Tiruchi is dotted with relics of a bygone colonial era, but there’s no official initiative to preserve them for posterity
History and modernity share an uneven relationship in Tiruchi. While the most visible landmarks, the temples and monuments promoted in and around the city continue to pull in the tourists, there are many, smaller markers of history that are languishing unsung.
The Ramar Madam in Uraiyur’s Mettu Theru is a case in point. Past a park that has seen better days and numerous houses strung together and spilling on to the road, this small temple, thought to be at least 120 years old, is situated on a compound that is in need of a clean-up.
A memorial wall plaque dedicating a water pipe (titled ‘Sreerama Theertham’) in commemoration of King George V’s coronation in 1911 shows the structure’s antiquity.
The pipe has long gone, and the temple, dedicated to Lord Krishna as a child, has survived thanks to the efforts of around 25 members of the community who have pitched in to support the weekly upayams (services) and special ceremonies during Krishna Jayanthi and Margazhi.
“Every evening we light the lamps, and the temple is cleaned during Saturdays, when prayers are held from 7 p.m. to 10 p.m.,” says R. Venugopal, caretaker of the temple.
“I decided to become caretaker after I retired from the Ordnance Factory Tiruchirappalli (OFT) in 2002,” he says. “Our committee members are all from families who live in this area – some of them are no longer staying in Uraiyur, but they continue to support our cause,” he adds.
“The temple is for everyone, which is why we want it to be well-maintained for the next generation,” says Venugopal, pointing out to the repairs that are needed to the ancient building. The walls, made of red soil, are broad and heat-resistant, but the roof leaks on rainy days, says the caretaker.
“We are planning to repair the temple – and want to remove the clay tiles and build up the area around it for use as a community hall,” says Venugopal.
Two representations of Lord Krishna are worshipped here, one as ‘Kulandai Deivam’ and the other showing his Pattabhishekam. Both are in the Thanjavur style of painting using gold foil, with the latter nearly a century-old, reckons Venugopal.
In the suburb of Allithurai stands a forlorn well from a bygone era. “In Loving Memory of Victoria, Queen Empress of India, … died Jan. 22, 1901 … this well is sunk 1902,” reads the notice etched out on black stone on one of the pillars.

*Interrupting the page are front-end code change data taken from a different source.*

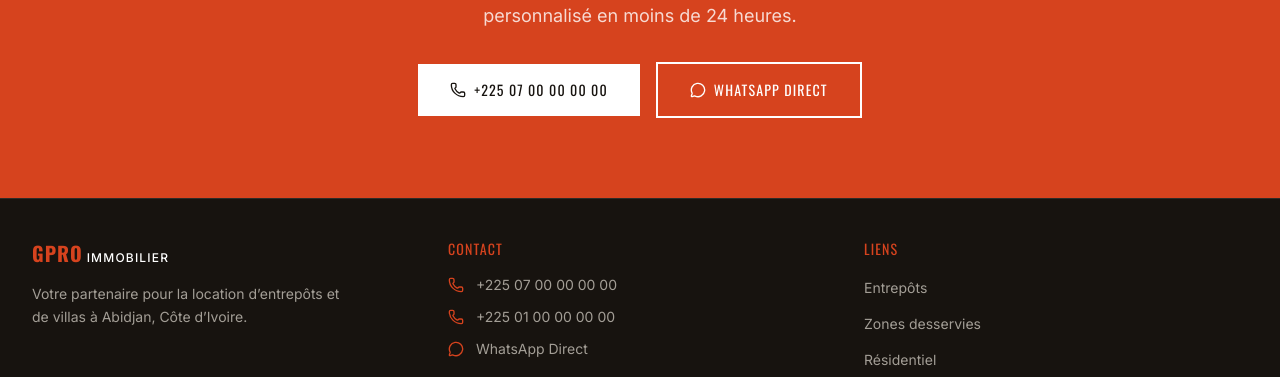
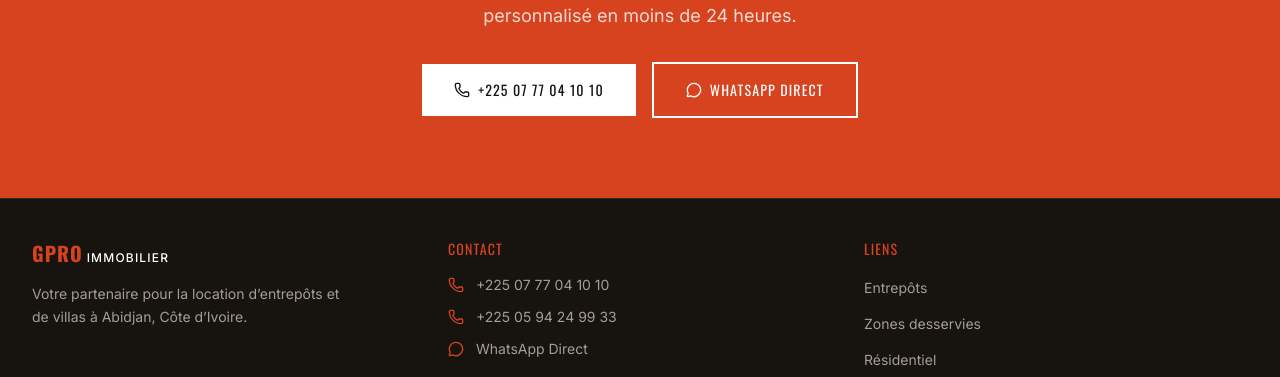
Before and after one commit to kebe10/gpro-immobilier, a Next.js app: page / in a window 1280 px wide. Shown: the part 4005-4382 px from the top of the page. Built offline with nearby package versions, Linux system fonts and the light colour scheme.

Commit message:
594b9103-ffbe-45eb-aa3a-a501936fcd4f

```diff
--- a/src/components/catalog/EntrepotDetail.tsx
+++ b/src/components/catalog/EntrepotDetail.tsx
@@ -188,7 +188,7 @@ export default function EntrepotDetail() {
       </div>
 
       <a
-        href="https://wa.me/2250700000000"
+        href="https://wa.me/2250777041010"
         target="_blank"
         rel="noopener noreferrer"
         className="inline-flex items-center gap-2 bg-gpro-accent text-white px-6 py-3 font-display text-uppercase hover:bg-gpro-accent/80 transition-colors"
--- a/src/components/catalog/VillaDetail.tsx
+++ b/src/components/catalog/VillaDetail.tsx
@@ -174,7 +174,7 @@ export default function VillaDetail() {
       )}
 
       <a
-        href="https://wa.me/2250700000000"
+        href="https://wa.me/2250777041010"
         target="_blank"
         rel="noopener noreferrer"
         className="inline-flex items-center gap-2 bg-gpro-accent text-white px-6 py-3 font-display text-uppercase hover:bg-gpro-accent/80 transition-colors"
--- a/src/components/public/Contact.tsx
+++ b/src/components/public/Contact.tsx
@@ -8,20 +8,20 @@ const contacts = [
   {
     icon: <Phone className="h-5 w-5" />,
     label: 'Téléphone',
-    value: '+225 07 00 00 00 00',
-    href: 'tel:+2250700000000',
+    value: '+225 07 77 04 10 10',
+    href: 'tel:+2250777041010',
   },
   {
     icon: <Phone className="h-5 w-5" />,
     label: 'Téléphone',
-    value: '+225 01 00 00 00 00',
-    href: 'tel:+2250100000000',
+    value: '+225 05 94 24 99 33',
+    href: 'tel:+2250594249933',
   },
   {
     icon: <MessageCircle className="h-5 w-5" />,
     label: 'WhatsApp',
     value: 'WhatsApp Direct',
-    href: 'https://wa.me/2250700000000',
+    href: 'https://wa.me/2250777041010',
   },
   {
     icon: <Mail className="h-5 w-5" />,
--- a/src/components/public/CtaSection.tsx
+++ b/src/components/public/CtaSection.tsx
@@ -26,14 +26,14 @@ export default function CtaSection() {
           </p>
           <div className="flex flex-col sm:flex-row items-center justify-center gap-4">
             <a
-              href="tel:+2250700000000"
+              href="tel:+2250777041010"
               className="inline-flex items-center gap-2 bg-white text-gpro-dark px-8 py-4 font-display text-uppercase text-sm tracking-wider hover:bg-gpro-cream transition-colors"
             >
               <Phone className="h-4 w-4" />
-              +225 07 00 00 00 00
+              +225 07 77 04 10 10
             </a>
             <a
-              href="https://wa.me/2250700000000"
+              href="https://wa.me/2250777041010"
               target="_blank"
               rel="noopener noreferrer"
               className="inline-flex items-center gap-2 border-2 border-white text-white px-8 py-4 font-display text-uppercase text-sm tracking-wider hover:bg-white hover:text-gpro-dark transition-colors"
--- a/src/components/public/Footer.tsx
+++ b/src/components/public/Footer.tsx
@@ -42,15 +42,15 @@ export default function Footer() {
             <ul className="space-y-3">
               <li className="flex items-center gap-3 text-gpro-muted text-sm">
                 <Phone className="h-4 w-4 shrink-0 text-gpro-accent" />
-                <span>+225 07 00 00 00 00</span>
+                <span>+225 07 77 04 10 10</span>
               </li>
               <li className="flex items-center gap-3 text-gpro-muted text-sm">
                 <Phone className="h-4 w-4 shrink-0 text-gpro-accent" />
-                <span>+225 01 00 00 00 00</span>
+                <span>+225 05 94 24 99 33</span>
               </li>
               <li>
                 <a
-                  href="https://wa.me/2250700000000"
+                  href="https://wa.me/2250777041010"
                   target="_blank"
                   rel="noopener noreferrer"
                   className="flex items-center gap-3 text-gpro-muted text-sm hover:text-white transition-colors"
--- a/src/components/public/Hero.tsx
+++ b/src/components/public/Hero.tsx
@@ -69,7 +69,7 @@ export default function Hero() {
                 <ChevronRight className="h-4 w-4" />
               </button>
               <a
-                href="https://wa.me/2250700000000"
+                href="https://wa.me/2250777041010"
                 target="_blank"
                 rel="noopener noreferrer"
                 className="inline-flex items-center gap-2 border-2 border-white/30 text-white px-8 py-4 font-display text-uppercase text-sm tracking-wider hover:bg-white hover:text-gpro-dark transition-colors"
```
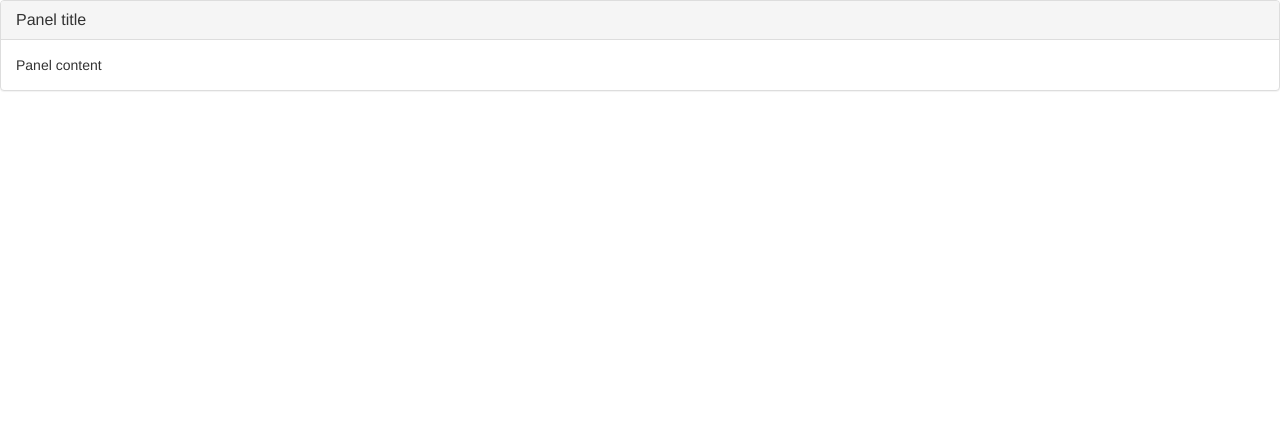
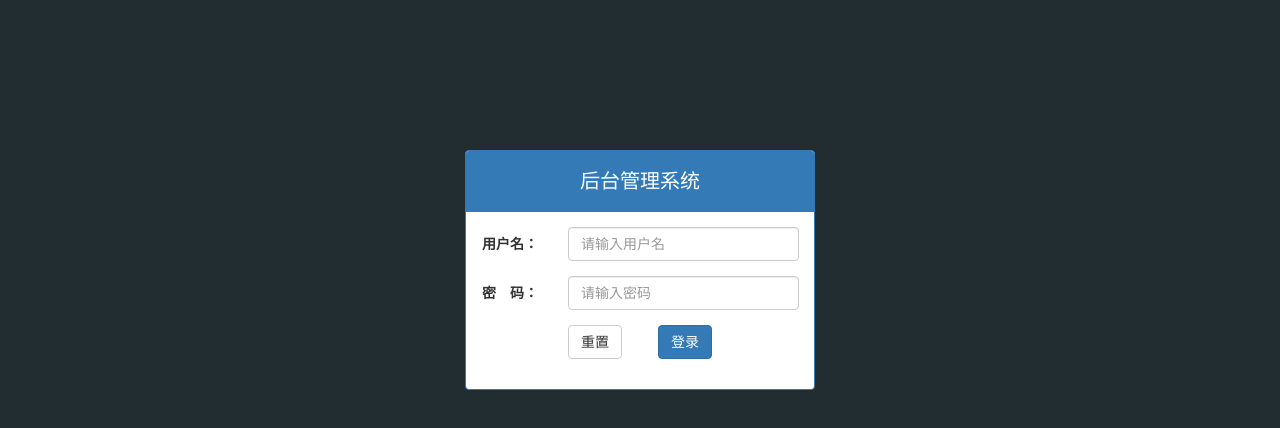
Before and after one commit to 2280350623/letao_mjp, a website: page public/admin/login.html in a window 1280 px wide. Drawn offline with Linux system fonts and the light colour scheme.

Commit message:
登录页面02

```diff
--- a/public/admin/css/common.css
+++ b/public/admin/css/common.css
@@ -0,0 +1,35 @@
+
+.body-bg {
+    background: #222d32;
+}
+
+html, body {
+    width: 100%;
+    height: 100%;
+}
+
+* {
+    margin: 0;
+    padding: 0;
+}
+
+ul {
+    list-style: none;
+}
+
+a:link,
+a:visited,
+a:hover,
+a:active {
+    text-decoration: none;
+}
+
+.mt-150 {
+    margin-top: 150px;
+}
+
+.panel-title {
+    height: 40px;
+    font-size: 20px;
+    line-height: 40px;
+}
--- /dev/null
+++ b/public/admin/js/login.js
@@ -0,0 +1,50 @@
+$(function () {
+    var $form = $('#form');
+    $form.bootstrapValidator({
+        // 配置图标
+        feedbackIcons: {
+            valid: 'glyphicon glyphicon-ok',
+            invalid: 'glyphicon glyphicon-remove',
+            validating: 'glyphicon glyphicon-refresh'
+        },
+        //校验
+        fields: {
+            //用户名
+            username: {
+                //校验规则
+                validators: {
+                    //非空校验
+                    notEmpty: {
+                        //为空时提示
+                        message:"用户名不能为空"
+                    },
+                    //长度校验
+                    stringLength: {
+                        min: 2,
+                        max: 6,
+                        message:"用户名长度须为2-6位"
+                    },
+                    // callback
+                }
+            },
+            //密码
+            paddword: {
+                //校验规则
+                validators: {
+                    //非空校验
+                    notEmpty: {
+                        //为空时提示
+                        message:"密码不能为空"
+                    },
+                    //长度校验
+                    stringLength: {
+                        min: 6,
+                        max: 12,
+                        message:"密码长度须为6-12位"
+                    }
+                    // callback
+                }
+            }
+        }
+    })
+})
--- a/public/admin/login.html
+++ b/public/admin/login.html
@@ -1,5 +1,6 @@
 <!DOCTYPE html>
 <html lang="en">
+
 <head>
     <meta charset="UTF-8">
     <meta name="viewport" content="width=device-width, initial-scale=1.0">
@@ -9,14 +10,43 @@
     <link rel="stylesheet" href="./lib/bootstrap-validator/css/bootstrapValidator.css">
     <link rel="stylesheet" href="./css/common.css">
 </head>
-<body>
-    <div class="panel panel-default">
-        <div class="panel-heading">
-          <h3 class="panel-title">Panel title</h3>
-        </div>
-        <div class="panel-body">
-          Panel content
+
+<body class="body-bg">
+    <div class="container">
+        <div class="col-md-4 col-md-offset-4 mt-150">
+            <div class="panel panel-primary">
+                <div class="panel-heading">
+                    <h3 class="panel-title text-center">后台管理系统</h3>
+                </div>
+                <div class="panel-body">
+                    <form class="form-horizontal" id="form">
+                        <div class="form-group">
+                            <label for="username" class="col-sm-3 control-label">用户名：</label>
+                            <div class="col-sm-9">
+                                <input type="text" class="form-control" id="username" placeholder="请输入用户名" autocomplete="off">
+                            </div>
+                        </div>
+                        <div class="form-group">
+                            <label for="password" class="col-sm-3 control-label">密　码：</label>
+                            <div class="col-sm-9">
+                                <input type="password" class="form-control" id="password" placeholder="请输入密码">
+                            </div>
+                        </div>
+                        <div class="form-group">
+                            <div class="col-sm-offset-3 col-sm-6">
+                                <button type="reset" class="btn btn-default pull-left">重置</button>
+                                <button type="submit" class="btn btn-primary pull-right">登录</button>
+                            </div>
+                        </div>
+                    </form>
+                </div>
+            </div>
         </div>
     </div>
+    <script src="./lib/jquery/jquery.js"></script>
+    <script src="./lib/bootstrap/js/bootstrap.js"></script>
+    <script src="./lib/bootstrap-validator/js/bootstrapValidator.js"></script>
+    <script src="./js/login.js"></script>
 </body>
+
 </html>
```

Built on the campus of the C.S.I. Elementary School in Allithurai, the well was one of the social welfare initiatives of the Wesleyan Mission, which came to southern India in the 1800s. It was meant to stave off the drinking water shortage in the area in 1902, according to church literature of the period.
Reverend Y.A. Daniel oversaw the digging of the well and the building of a water storage tank in 1902.
The well got filled up later due to fears of contamination from the nearby ditches, says Mrs. Clara Sunlock, former headmistress of the C.S.I. Elementary School. Now 80, she retired in 2000 after working for 40 years at the school. “There was a move to convert the well area into a memorial a few years back,” says Mrs. Sunlock, who stays close by, “but that has not happened so far. I now whitewash the pillars and well at my own expense.”
Back in Uraiyur, in a lane opposite the Panchavarna Kovil, bang next to a construction site, stands a wall plaque. “This tap is laid in commemoration of the recovery of His Majesty The King George V from his serious illness, March 1929. Opened by Mr. T.E.C.K. Chidambaram Pillay, Village Munsiff, Algiri-Mangalam Village, Trichy Taluk,” it announces to no one in particular.
The three plaques are indicative of the high regard in which Indian principalities accorded to the British royal family. A grandson of Queen Victoria, King George V was King of the United Kingdom and the British Dominions, and Emperor of India, from May 6, 1910 until his death on January 20, 1936.
It was during his reign as the first monarch of the House of Windsor that the Indian independence movement gathered pace, with the Statute of Westminster eventually recognising the dominions of the empire as separate and independent entities within the Commonwealth of Nations.
The “serious illness” mentioned on the plaque could probably refer to the septicaemia, that King George V, a heavy smoker, was suffering from in November 1928. He spent three months at Craigweil House, Aldwick, in the seaside resort of Bognor, Sussex, but never fully recovered from the chronic blood infection.
While the travel guides continue to highlight the money-spinner monuments of the city, will there be a more concerted effort by the authorities to save these forgotten relics?